Your task
Copy each line of the entries beneath that contains the word "https".

[Raw data]

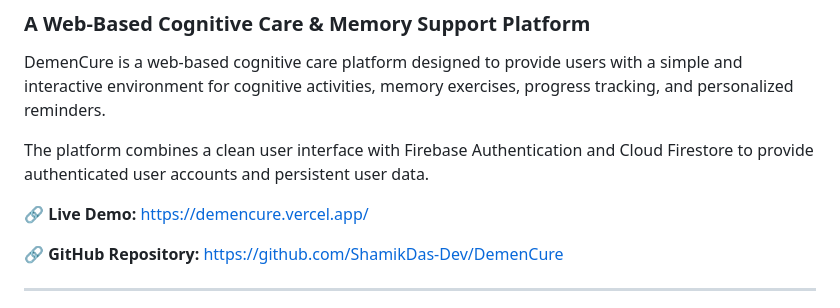
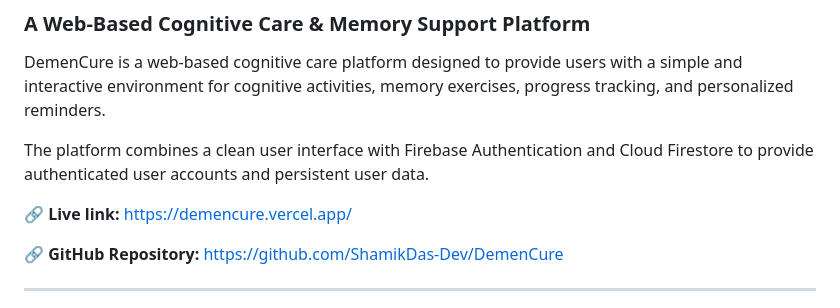
Before and after one commit to ShamikDas-Dev/DemenCure, a Markdown page: README.md, the part around the change. GitHub-like rendering.

Commit message:
Update live demo link text in README.md

```diff
--- a/README.md
+++ b/README.md
@@ -6,7 +6,7 @@ DemenCure is a web-based cognitive care platform designed to provide users with
 
 The platform combines a clean user interface with Firebase Authentication and Cloud Firestore to provide authenticated user accounts and persistent user data.
 
-🔗 **Live Demo:** https://demencure.vercel.app/
+🔗 **Live link:** https://demencure.vercel.app/
 
 🔗 **GitHub Repository:** https://github.com/ShamikDas-Dev/DemenCure
 
```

[/Raw data]

Solution to the exercise
-🔗 **Live Demo:** https://demencure.vercel.app/
+🔗 **Live link:** https://demencure.vercel.app/
 🔗 **GitHub Repository:** https://github.com/ShamikDas-Dev/DemenCure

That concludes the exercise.